Components are functionally interdependent if the placing in service of one component is dependent on placing in service other components. The regulations generally define UOP as all components that are functionally interdependent on other components with reference to:
- Building structure (includes building shell and anything not included in a system
- Separate building systems
- Heating, ventilation and air conditioning systems
- Plumbing systems
- Electrical systems
- Fire protection and alarm systems
- Security systems
- Gas distribution systems
- Other systems identified in published IRS guidance
For plant property, used to perform an industrial process, a UOP is generally comprised of each component (or group of components) within the plant that performs a discrete and major function or operation within functionally interdependent machinery and equipment.
In the case of leasehold property for a lessee, the UOP is determined based on the portion of the building that is leased. If the entire building is leased, the lessee’s UOP will be defined as the building’s systems and structures that make up the entire building. However, if only a portion of the building is leased (such as an office, floor or certain square footage) then only the portion of the building’s systems or structures associated with that leased space will make up the lessees’ UOP. In the hands of the lessor, the UOP is the building and its building systems.
An amount paid is considered an improvement to a UOP and is required to be capitalized, if it results in one of the following three outcomes to any one functionally interdependent component:
- Results in a betterment or permanent improvement to the UOP

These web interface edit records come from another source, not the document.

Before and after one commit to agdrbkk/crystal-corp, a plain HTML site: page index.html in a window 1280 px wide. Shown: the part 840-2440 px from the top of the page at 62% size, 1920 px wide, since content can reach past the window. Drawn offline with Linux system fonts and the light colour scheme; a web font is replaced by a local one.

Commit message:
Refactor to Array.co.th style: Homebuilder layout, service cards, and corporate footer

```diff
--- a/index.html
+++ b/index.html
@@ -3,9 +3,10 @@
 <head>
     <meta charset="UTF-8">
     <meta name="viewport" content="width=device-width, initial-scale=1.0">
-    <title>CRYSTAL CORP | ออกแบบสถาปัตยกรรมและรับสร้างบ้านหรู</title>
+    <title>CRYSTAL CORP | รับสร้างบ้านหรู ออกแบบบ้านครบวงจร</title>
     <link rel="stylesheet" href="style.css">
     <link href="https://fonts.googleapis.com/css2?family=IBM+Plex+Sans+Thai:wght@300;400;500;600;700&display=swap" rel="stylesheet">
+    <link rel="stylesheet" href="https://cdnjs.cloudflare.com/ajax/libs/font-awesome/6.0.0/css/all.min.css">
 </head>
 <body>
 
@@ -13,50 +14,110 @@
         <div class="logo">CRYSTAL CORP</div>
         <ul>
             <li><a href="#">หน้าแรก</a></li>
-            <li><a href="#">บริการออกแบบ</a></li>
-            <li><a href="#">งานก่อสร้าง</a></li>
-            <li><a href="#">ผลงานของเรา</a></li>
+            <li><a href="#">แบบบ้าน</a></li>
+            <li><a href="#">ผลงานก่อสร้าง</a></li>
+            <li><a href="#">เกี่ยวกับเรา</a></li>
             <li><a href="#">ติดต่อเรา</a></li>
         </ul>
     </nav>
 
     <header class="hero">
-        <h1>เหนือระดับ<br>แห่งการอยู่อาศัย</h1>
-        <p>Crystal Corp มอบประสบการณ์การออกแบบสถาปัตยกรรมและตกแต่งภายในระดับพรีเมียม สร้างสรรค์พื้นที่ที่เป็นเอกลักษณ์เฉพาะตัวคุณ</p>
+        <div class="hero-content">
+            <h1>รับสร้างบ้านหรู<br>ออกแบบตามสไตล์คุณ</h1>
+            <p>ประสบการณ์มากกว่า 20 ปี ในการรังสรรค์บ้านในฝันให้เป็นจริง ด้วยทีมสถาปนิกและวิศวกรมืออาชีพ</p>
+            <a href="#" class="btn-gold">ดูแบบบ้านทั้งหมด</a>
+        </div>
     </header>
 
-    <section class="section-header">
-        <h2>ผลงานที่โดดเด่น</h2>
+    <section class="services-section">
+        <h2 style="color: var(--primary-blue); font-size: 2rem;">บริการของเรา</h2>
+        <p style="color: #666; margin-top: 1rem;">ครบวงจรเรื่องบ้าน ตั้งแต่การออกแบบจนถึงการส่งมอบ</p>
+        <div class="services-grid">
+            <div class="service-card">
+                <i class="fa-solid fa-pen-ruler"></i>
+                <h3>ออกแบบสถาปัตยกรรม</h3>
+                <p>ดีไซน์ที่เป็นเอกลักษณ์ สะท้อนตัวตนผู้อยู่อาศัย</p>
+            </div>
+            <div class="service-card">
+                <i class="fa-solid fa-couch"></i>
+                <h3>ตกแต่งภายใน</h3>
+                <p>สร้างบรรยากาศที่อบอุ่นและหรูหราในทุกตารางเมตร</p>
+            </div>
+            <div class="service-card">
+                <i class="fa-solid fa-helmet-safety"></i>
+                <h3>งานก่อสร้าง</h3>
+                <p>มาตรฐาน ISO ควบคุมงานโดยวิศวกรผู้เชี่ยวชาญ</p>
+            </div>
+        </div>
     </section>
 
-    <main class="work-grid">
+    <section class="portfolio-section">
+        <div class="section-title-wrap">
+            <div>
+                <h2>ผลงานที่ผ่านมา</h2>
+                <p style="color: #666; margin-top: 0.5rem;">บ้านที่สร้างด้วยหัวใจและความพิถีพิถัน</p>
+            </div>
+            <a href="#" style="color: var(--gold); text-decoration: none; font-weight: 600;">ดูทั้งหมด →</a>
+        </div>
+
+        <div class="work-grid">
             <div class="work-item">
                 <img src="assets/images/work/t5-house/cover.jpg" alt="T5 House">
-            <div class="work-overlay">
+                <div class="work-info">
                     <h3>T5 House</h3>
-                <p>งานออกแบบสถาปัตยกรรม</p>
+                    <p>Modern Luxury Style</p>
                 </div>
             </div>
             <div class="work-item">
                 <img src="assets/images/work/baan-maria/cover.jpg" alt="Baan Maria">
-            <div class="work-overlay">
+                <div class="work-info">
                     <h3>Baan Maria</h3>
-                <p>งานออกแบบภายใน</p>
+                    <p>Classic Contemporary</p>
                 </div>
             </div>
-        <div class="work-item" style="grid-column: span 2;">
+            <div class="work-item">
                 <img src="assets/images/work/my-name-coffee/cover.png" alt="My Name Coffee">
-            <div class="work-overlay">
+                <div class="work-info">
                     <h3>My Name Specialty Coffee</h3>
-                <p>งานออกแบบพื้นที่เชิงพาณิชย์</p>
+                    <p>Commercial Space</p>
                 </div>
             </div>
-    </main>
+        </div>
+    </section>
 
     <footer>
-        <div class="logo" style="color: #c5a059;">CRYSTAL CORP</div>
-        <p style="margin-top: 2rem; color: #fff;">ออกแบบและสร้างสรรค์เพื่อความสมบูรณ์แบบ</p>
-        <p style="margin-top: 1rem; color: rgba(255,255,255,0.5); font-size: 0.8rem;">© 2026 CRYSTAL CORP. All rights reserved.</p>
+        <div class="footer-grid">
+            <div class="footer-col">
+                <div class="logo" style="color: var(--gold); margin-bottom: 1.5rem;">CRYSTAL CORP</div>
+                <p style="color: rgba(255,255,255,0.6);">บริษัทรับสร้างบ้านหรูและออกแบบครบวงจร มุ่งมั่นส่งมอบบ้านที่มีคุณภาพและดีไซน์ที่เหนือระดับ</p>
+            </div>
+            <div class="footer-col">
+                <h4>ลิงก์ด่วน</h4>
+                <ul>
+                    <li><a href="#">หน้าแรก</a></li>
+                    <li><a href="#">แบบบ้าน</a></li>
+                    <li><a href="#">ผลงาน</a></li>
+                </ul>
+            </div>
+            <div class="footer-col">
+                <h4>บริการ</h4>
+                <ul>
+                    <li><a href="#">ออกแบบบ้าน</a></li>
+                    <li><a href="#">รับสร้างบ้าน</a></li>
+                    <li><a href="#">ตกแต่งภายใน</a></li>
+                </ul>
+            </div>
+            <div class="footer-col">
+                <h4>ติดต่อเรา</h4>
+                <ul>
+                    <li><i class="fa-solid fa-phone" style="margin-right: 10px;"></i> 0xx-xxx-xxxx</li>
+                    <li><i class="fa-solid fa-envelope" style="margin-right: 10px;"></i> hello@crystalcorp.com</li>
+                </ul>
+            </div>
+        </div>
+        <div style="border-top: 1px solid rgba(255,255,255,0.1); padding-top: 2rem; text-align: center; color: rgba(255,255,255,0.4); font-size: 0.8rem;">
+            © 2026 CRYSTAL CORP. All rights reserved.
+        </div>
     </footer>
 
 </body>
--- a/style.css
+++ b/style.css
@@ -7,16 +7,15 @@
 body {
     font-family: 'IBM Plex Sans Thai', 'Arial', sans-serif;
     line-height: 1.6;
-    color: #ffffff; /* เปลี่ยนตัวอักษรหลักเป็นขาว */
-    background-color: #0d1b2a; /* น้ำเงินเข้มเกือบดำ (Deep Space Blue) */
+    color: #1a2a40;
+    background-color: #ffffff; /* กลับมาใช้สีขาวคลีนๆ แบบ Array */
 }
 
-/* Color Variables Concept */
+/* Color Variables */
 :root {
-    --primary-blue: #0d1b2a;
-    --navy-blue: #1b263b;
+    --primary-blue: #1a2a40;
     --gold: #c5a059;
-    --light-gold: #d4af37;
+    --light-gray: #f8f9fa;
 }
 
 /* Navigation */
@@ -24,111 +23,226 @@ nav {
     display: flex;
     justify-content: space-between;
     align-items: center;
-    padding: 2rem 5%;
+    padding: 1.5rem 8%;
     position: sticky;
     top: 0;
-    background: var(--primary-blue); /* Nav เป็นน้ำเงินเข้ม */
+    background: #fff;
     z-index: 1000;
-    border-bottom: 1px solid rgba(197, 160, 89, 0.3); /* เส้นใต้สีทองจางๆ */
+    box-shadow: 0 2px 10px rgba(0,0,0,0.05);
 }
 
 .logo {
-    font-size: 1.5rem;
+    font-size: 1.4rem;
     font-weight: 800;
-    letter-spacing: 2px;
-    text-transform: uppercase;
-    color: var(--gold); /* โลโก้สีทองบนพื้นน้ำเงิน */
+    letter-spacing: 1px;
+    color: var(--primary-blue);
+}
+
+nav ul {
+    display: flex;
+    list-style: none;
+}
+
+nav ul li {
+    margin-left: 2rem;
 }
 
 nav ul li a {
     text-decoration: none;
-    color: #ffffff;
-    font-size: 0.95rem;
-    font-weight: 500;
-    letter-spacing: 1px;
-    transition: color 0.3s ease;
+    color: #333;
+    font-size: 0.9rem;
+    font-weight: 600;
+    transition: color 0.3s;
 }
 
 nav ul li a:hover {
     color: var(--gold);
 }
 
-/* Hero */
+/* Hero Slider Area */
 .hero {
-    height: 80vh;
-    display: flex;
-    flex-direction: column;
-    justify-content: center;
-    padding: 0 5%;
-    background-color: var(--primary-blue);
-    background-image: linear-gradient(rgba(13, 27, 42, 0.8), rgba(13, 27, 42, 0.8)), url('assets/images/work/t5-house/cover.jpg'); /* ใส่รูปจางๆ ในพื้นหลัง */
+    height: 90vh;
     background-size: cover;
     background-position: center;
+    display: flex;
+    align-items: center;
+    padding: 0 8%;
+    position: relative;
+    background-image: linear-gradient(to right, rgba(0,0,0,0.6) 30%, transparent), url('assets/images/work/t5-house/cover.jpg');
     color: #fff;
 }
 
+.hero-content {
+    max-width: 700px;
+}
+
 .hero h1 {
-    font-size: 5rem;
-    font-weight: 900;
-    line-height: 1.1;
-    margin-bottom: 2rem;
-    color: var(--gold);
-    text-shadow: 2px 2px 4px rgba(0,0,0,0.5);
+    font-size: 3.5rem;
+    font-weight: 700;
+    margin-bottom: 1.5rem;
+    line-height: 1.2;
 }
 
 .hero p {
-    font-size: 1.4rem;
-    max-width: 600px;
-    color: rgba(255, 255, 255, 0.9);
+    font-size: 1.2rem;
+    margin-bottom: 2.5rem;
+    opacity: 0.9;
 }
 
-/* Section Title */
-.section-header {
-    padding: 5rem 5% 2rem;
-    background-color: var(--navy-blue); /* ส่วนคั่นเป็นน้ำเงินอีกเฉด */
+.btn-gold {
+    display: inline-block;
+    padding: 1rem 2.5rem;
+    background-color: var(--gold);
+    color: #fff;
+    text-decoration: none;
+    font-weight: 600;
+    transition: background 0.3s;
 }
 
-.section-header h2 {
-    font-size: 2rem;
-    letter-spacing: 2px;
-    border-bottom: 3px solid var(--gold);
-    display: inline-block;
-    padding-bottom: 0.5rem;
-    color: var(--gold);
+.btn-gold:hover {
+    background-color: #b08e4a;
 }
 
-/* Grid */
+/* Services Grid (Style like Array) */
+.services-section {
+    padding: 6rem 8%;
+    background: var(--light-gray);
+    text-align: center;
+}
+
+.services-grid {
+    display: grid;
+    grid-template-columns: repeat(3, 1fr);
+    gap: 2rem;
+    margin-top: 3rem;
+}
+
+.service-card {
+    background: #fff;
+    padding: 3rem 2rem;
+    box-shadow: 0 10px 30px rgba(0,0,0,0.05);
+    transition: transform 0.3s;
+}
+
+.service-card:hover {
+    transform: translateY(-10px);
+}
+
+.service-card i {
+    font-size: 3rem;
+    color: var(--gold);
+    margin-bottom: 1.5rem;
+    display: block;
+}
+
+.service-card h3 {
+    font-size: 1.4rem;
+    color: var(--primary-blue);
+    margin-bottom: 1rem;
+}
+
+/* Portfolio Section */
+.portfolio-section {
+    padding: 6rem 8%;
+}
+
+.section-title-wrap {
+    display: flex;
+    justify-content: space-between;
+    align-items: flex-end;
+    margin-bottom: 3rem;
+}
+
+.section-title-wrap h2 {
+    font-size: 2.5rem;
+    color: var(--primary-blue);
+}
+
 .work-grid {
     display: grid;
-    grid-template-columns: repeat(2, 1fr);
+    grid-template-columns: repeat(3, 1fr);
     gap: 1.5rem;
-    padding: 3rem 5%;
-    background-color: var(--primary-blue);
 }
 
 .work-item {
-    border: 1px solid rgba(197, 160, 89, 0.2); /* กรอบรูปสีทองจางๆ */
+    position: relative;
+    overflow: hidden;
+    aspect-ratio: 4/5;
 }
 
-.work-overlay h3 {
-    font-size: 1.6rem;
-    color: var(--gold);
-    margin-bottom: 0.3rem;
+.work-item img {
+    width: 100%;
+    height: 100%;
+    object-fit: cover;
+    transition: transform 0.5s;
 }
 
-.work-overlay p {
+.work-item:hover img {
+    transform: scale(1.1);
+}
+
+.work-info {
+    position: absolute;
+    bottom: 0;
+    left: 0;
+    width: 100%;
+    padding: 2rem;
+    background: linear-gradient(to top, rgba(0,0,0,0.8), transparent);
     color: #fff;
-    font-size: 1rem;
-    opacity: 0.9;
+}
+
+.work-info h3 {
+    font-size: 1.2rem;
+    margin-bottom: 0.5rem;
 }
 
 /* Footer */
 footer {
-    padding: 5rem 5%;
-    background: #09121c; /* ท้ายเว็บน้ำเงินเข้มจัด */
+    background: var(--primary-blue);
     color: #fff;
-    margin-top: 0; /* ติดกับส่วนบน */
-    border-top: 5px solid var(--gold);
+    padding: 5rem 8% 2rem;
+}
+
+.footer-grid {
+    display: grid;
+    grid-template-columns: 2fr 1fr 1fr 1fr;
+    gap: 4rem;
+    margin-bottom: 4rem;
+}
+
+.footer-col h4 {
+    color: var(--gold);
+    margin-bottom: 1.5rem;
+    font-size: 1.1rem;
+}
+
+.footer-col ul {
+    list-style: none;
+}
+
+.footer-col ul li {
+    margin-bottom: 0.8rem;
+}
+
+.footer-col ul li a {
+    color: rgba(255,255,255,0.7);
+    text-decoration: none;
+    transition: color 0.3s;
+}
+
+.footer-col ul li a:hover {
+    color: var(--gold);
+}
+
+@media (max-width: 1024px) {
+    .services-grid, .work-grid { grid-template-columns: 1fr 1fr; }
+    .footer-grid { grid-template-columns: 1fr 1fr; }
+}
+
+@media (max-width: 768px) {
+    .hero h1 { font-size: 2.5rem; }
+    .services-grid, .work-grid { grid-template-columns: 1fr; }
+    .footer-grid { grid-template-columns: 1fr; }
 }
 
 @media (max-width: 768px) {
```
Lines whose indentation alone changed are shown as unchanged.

- Restores the UOP to its value or use
- Adapts the UOP to a new or different use
Taxpayers should understand that this is a significant change from previously issued proposed regulations, given that under prior guidance taxpayers treated the entire building, inclusive of the now separately identified systems, as a single UOP. For example, under prior guidance, expenditures related to heating, ventilation, and air conditioning (HVAC) systems may have been deducted based on the analysis that the UOP, the building, was not improved. Under final repair regulations the analysis must look at only the HVAC system as the UOP.
Routine maintenance remains deductible in the current year. Maintenance includes work that does not materially increase the capacity, productivity, efficiency, strength, quality or the output of the UOP. It also includes expenditures paid for maintenance that a taxpayer reasonably expects to perform more than once during the class life of the asset for non-buildings, and more than once during the 10 year period from when the building structure/system is placed in service for building structures/systems.
While taxpayers were hoping for bright line tests to answer these and similar questions, the final regulations still rely on analysis of facts and circumstances to determine how to treat such expenditures. The application of the new regulations to amounts paid will likely remain a source of contention between taxpayers and the IRS, but the final rules provide numerous examples of typical transactions and their treatment to help guide taxpayers. If you have questions on the repair regulations or a UOP, please contact an Anders advisor.All Insights